The government has urged the private sector to start necessary groundwork to utilise the Visakhapatnam Port of India for third-country trade. The Indian government agreed to allow Nepal-bound cargo to use the port as an additional gateway during Prime Minister KP Sharma Oli’s visit to India last week.
“The Letters of Exchange (LoEs) on ‘Operationalisation of Visakhapatnam Port’ and ‘Rail Transport To and From Visakhapatnam to Nepal’ have formalised the new transit corridor,” said Commerce Secretary Naindra Prasad Upadhyay, adding, “We will implement the same operational modality that we have been applying at Kolkata Port for the Visakhapatnam Port.”
Based on the provisions of Transit Treaty and Railway Service Agreement, Nepali traders can utilise the road corridor and rail facility, respectively, to ferry Nepal-bound cargo. “The government will facilitate the traders if they face any obstacles while utilising the facility,” said Upadhyay. He explained that there was no need for additional agreements with the southern neighbour to utilise the facility that has been extended to Nepal.
“The private sector should now approach the Visakhapatnam Port Trust for further details and we are ready to provide the required facilities for the private sector,” the commerce secretary stated.
The Visakhapatnam Port is 1,453 km far from the Inland Clearance Depot (ICD) Birgunj — the only rail-linked ICD of the country. However, traders can also ferry Nepal-bound cargo via road from the newly provided gateway or to the railway head at Jogbani (India) which is the border point with Biratnagar (Nepal).
Cost of third-country trade is expected to decrease by around 15 per cent if traders are able to bring in cargoes to Visakhapatnam, as per a study commissioned by Nepal Freight Forwarders’ Association (NEFFA) about five years back. Though transport cost from Visakhapatnam to Nepal can be relatively high as compared from Kolkata Port, which is just 737 km far from Birgunj, the ocean freight cost, cost of customs house agents and other logistic costs can be minimised by using Visakhapatnam, as per NEFFA’s study.
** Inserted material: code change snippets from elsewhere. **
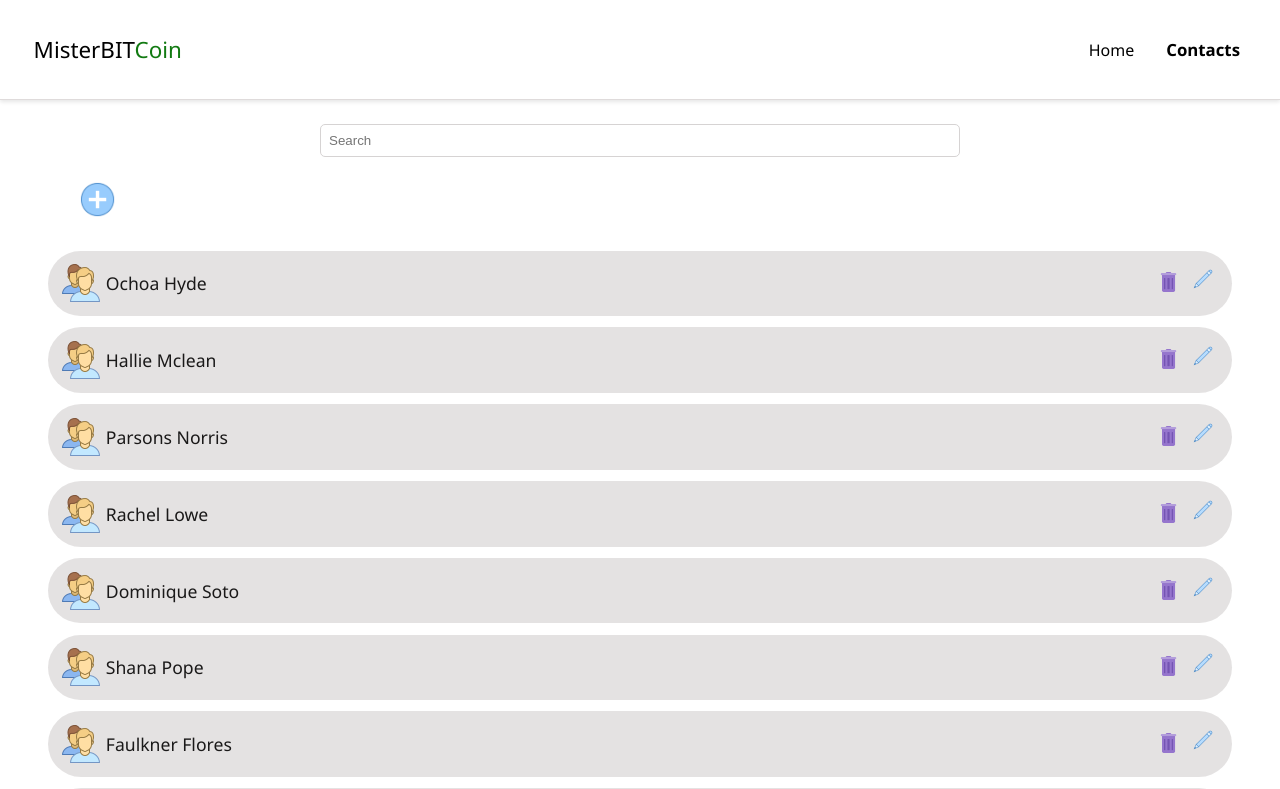
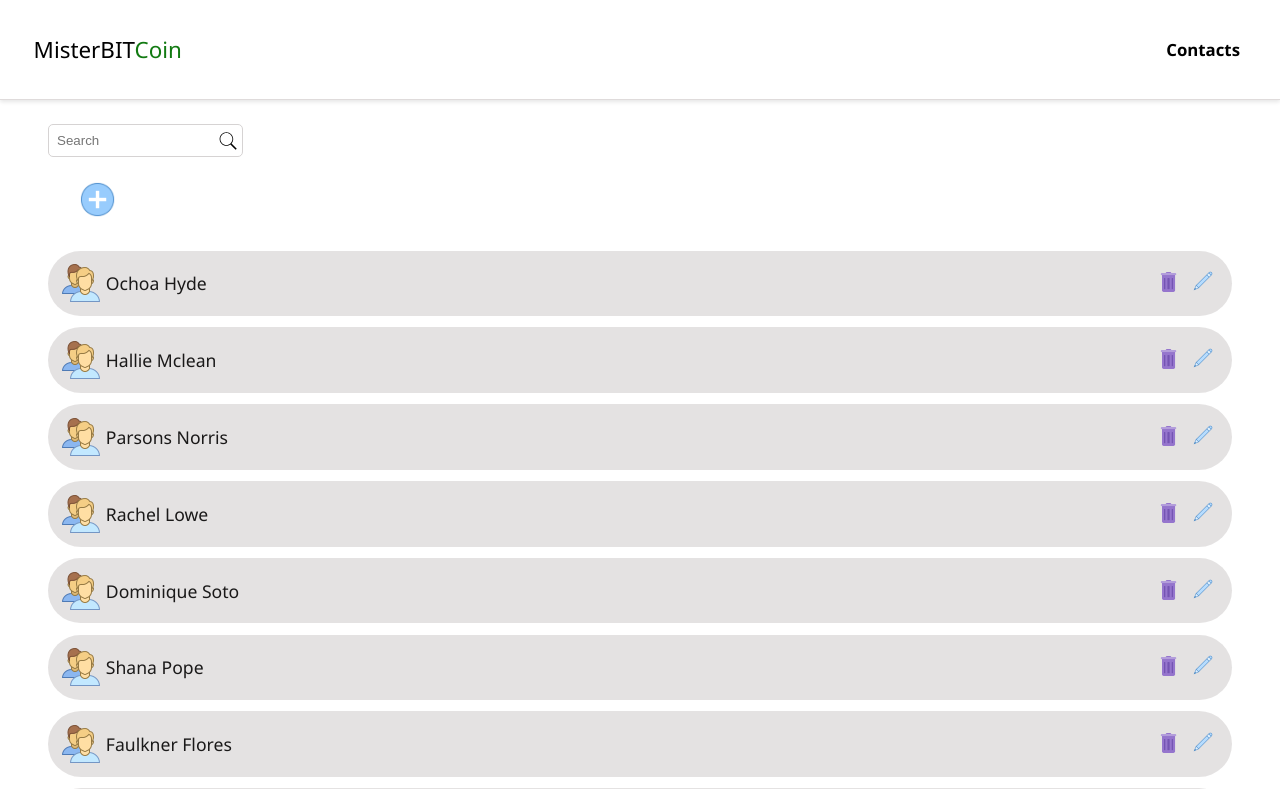
Before and after one commit to omerKaduri1/MisterBitcoin, a Vue app: page /contact in a window 1280 px wide. Shown: the top 789 px of the page. Built offline with nearby package versions, Linux system fonts and the light colour scheme.

Commit message:
Add styling

```diff
--- a/src/cmps/AppHeader.vue
+++ b/src/cmps/AppHeader.vue
@@ -4,14 +4,32 @@
       <p>MisterBIT<span>Coin</span></p>
     </RouterLink>
     <nav>
-      <RouterLink to="/">Home</RouterLink>
       <RouterLink to="/contact">Contacts</RouterLink>
+      <button v-if="loggedInUser" @click="onLogout">Logout</button>
     </nav>
   </header>
 </template>
 
 <script>
-export default {};
+import { userService } from "@/services/user.service";
+
+export default {
+  data() {
+    return {
+      loggedInUser: {},
+    };
+  },
+  async created() {
+    this.loggedInUser = await userService.getUser();
+    console.log("this.loggedInUser:", this.loggedInUser);
+  },
+  methods: {
+    onLogout() {
+      userService.logout();
+      this.$router.push("/signup");
+    },
+  },
+};
 </script>
 
 <style lang="scss">
@@ -51,6 +69,20 @@ export default {};
         font-size: 1.05em;
       }
     }
+
+    button {
+      border: 1px solid rgb(214, 211, 211);
+      border-radius: 5px;
+      height: 2.5em;
+      padding: 5px;
+      background: transparent;
+      width: max-content;
+
+      &:hover {
+        background-color: #f0f0f0;
+        transition: background-color 0.3s ease;
+      }
+    }
   }
 
   & span {
--- a/src/cmps/ContactFilter.vue
+++ b/src/cmps/ContactFilter.vue
@@ -7,6 +7,16 @@
       type="text"
       placeholder="Search"
     />
+    <svg
+      xmlns="http://www.w3.org/2000/svg"
+      viewBox="0 0 50 50"
+      width="20px"
+      height="20px"
+    >
+      <path
+        d="M 21 3 C 11.621094 3 4 10.621094 4 20 C 4 29.378906 11.621094 37 21 37 C 24.710938 37 28.140625 35.804688 30.9375 33.78125 L 44.09375 46.90625 L 46.90625 44.09375 L 33.90625 31.0625 C 36.460938 28.085938 38 24.222656 38 20 C 38 10.621094 30.378906 3 21 3 Z M 21 5 C 29.296875 5 36 11.703125 36 20 C 36 28.296875 29.296875 35 21 35 C 12.703125 35 6 28.296875 6 20 C 6 11.703125 12.703125 5 21 5 Z"
+      />
+    </svg>
   </section>
 </template>
 
@@ -28,13 +38,20 @@ export default {
 <style lang="scss">
 .contact-filter {
   display: flex;
-  justify-content: center;
-  margin-block: 1.5em;
+  margin: 1.5em 3em;
+  align-items: center;
+  position: relative;
+  width: fit-content;
+
+  svg {
+    position: absolute;
+    right: 5px;
+  }
 
   input {
     border: 1px solid rgb(214, 211, 211);
     border-radius: 5px;
-    width: 50%;
+    width: 100%;
     height: 2.5em;
     padding: 8px;
 
--- a/src/cmps/ContactPreview.vue
+++ b/src/cmps/ContactPreview.vue
@@ -64,6 +64,7 @@ export default {
 
   .actions {
     display: flex;
+    align-items: center;
 
     button {
       border: none;
--- a/src/views/HomeView.vue
+++ b/src/views/HomeView.vue
@@ -25,7 +25,7 @@ export default {
   beforeRouteEnter(to, from, next) {
     const loggedInUser = userService.getUser();
     if (!loggedInUser) {
-      next({ name: "SignupPage" }); // Redirect to SignupPage if no logged-in user
+      next({ name: "SignupPage" });
     } else {
       next();
     }
```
The government, on the other hand, is also preparing to request the government of India to set up a customs office at Singabad as India has agreed to provide rail transit facility through Singabad in India for Nepal’s trade with and through Bangladesh. The government wants to utilise this facility provided by India as soon as possible.
As the Nepal-India commerce secretary level talks is scheduled for April this year, Nepal will finalise all the necessary procedures to utilise the two transit corridors extended by India. Nepal will also request India to conclude the LoE of the bulk cargo movement from Kolkata to Nautanwa (railway head) and Kolkata to Jogbani. Nepal has sought the two additional routes for bulk cargo movement owing to the congestion at ICD Birgunj and transportation cost involved to ferry bulk cargo from Birgunj to Bhairahawa and Biratnagar.
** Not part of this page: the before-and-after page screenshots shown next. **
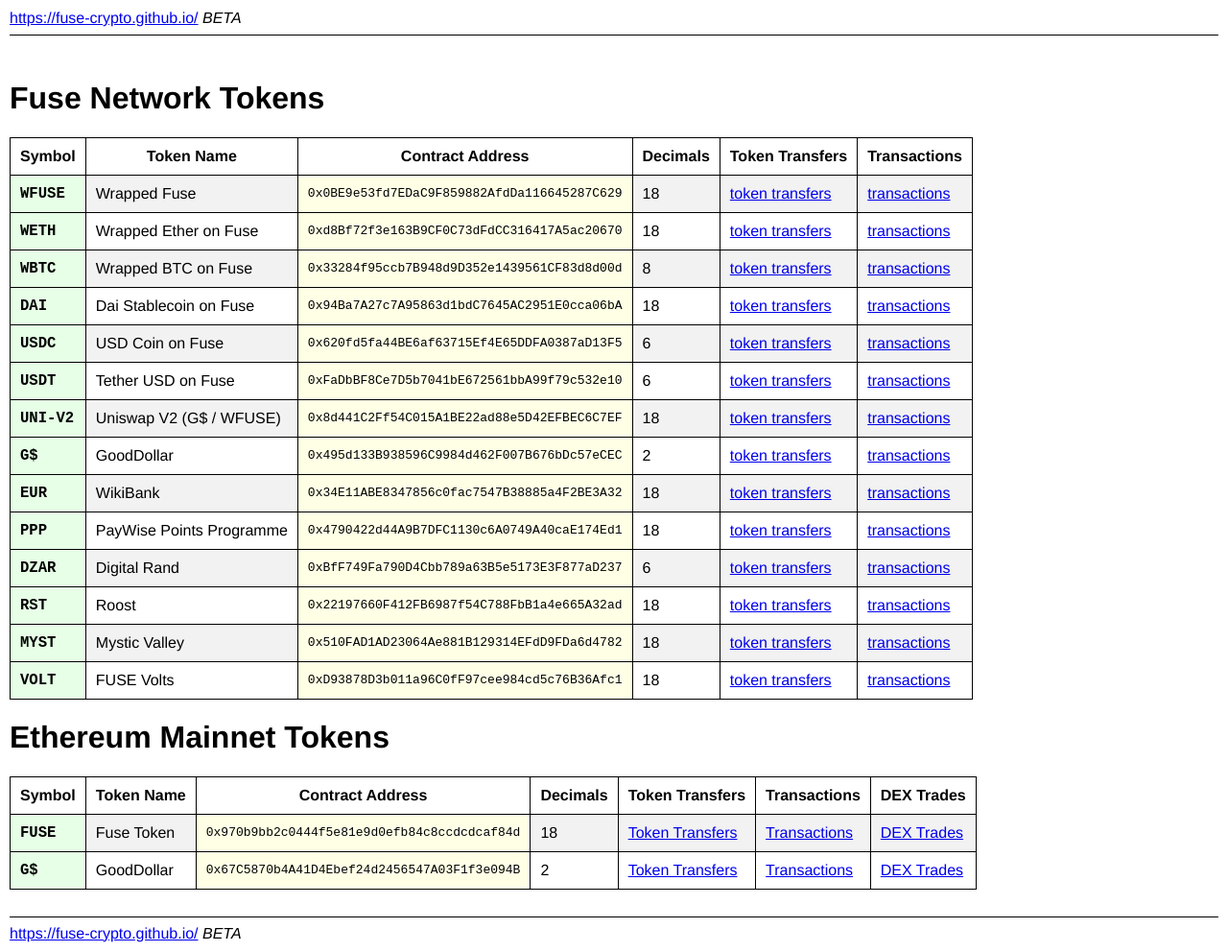
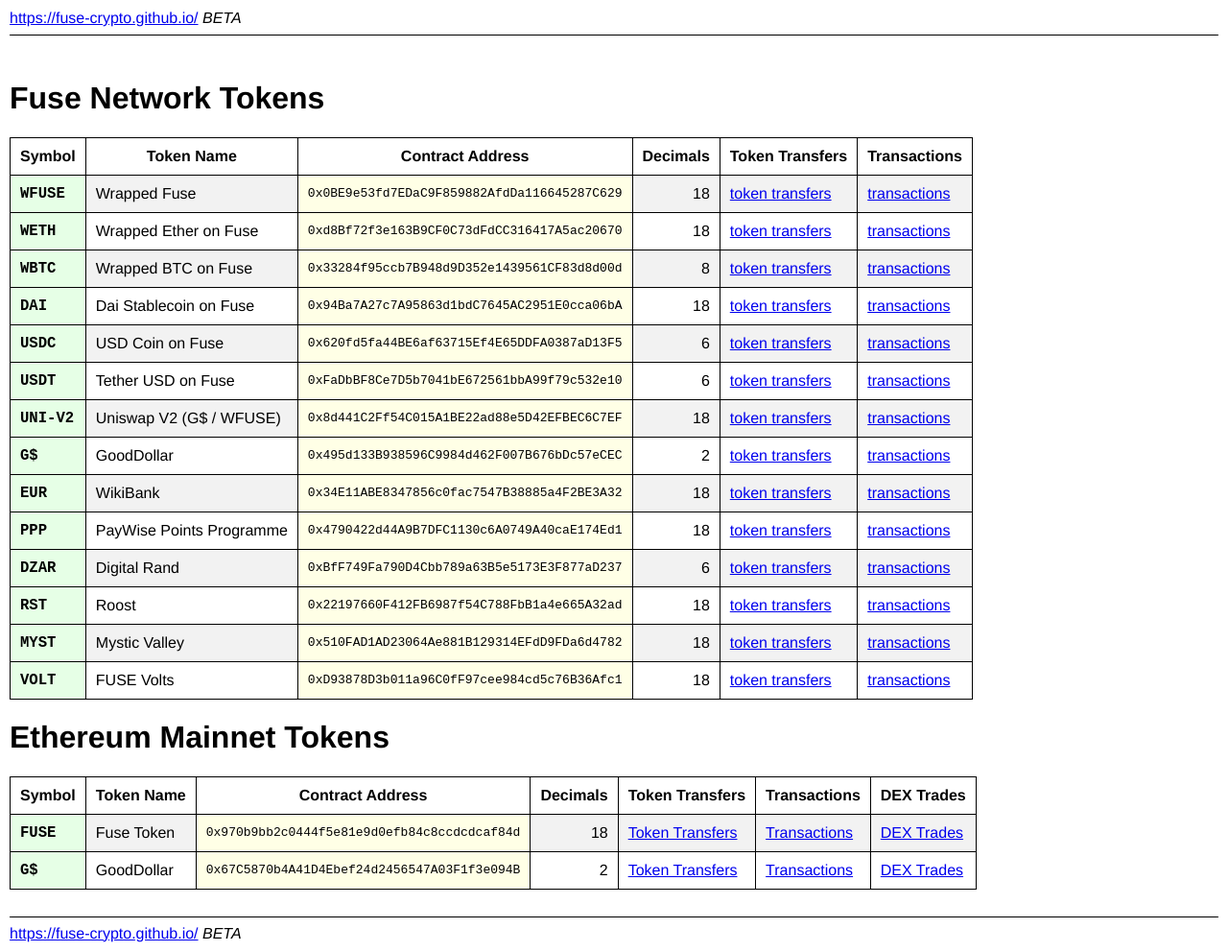
Before and after one commit to Fuse-Crypto/fuse-crypto.github.io, a Jekyll site: the page built from tokens/index.md, in a window 1280 px wide. Shown: the whole page at 96% size. Built offline with Jekyll 4.4.1, drawn with Linux system fonts in a browser that asks for light colours.

Commit message:
Update index.md

```diff
--- a/tokens/index.md
+++ b/tokens/index.md
@@ -20,7 +20,7 @@
       <td class="symbol">{{ token.symbol }}</td>
       <td>{{ token.name }}</td>
       <td class="addr">{{ token.address }}</td>
-      <td>{{ token.decimals }}</td>
+      <td class="r">{{ token.decimals }}</td>
       <td><a href="https://explorer.fuse.io/tokens/{{ token.address }}/token_transfers" target="_blank">token transfers</a></td>
       <td><a href="https://explorer.fuse.io/address/{{ token.address }}/transactions" target="_blank">transactions</a></td>
     </tr>
@@ -46,7 +46,7 @@
       <td class="symbol">{{ token.symbol }}</td>
       <td>{{ token.name }}</td>
       <td class="addr">{{ token.address }}</td>
-      <td>{{ token.decimals }}</td>
+      <td class="r">{{ token.decimals }}</td>
       <td><a href="https://etherscan.io/token/{{ token.address }}" target="_blank">Token Transfers</a></td>
       <td><a href="https://etherscan.io/address/{{ token.address }}" target="_blank">Transactions</a></td>
       <td><a href="https://etherscan.io/token/{{ token.address }}#tokenTrade" target="_blank">DEX Trades</a></td>
```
However, the private sector has said that they will not be able to utilise Visakhapatnam Port until the government finalises certain pre-requisites like establishing a Consulate General Office in Visakhapatnam like the one in Kolkata.
“The current Railway Service Agreement (RSA) allows only Container Corporation (CONCOR), a subsidiary of the Indian Railways, to ferry Nepal-bound cargo,” said Rajan Sharma, president of NEFFA.
“Though there is a provision which states that both the governments can review the details of the RSA every six months, there is an issue regarding open wagon and refrigerated containers since long that we need to sort out,” added Sharma. “It will take at least three months for private sector to utilise Visakhapatnam Port for Nepal-bound cargo.”
A version of this article appears in print on February 28, 2016 of The Himalayan Times.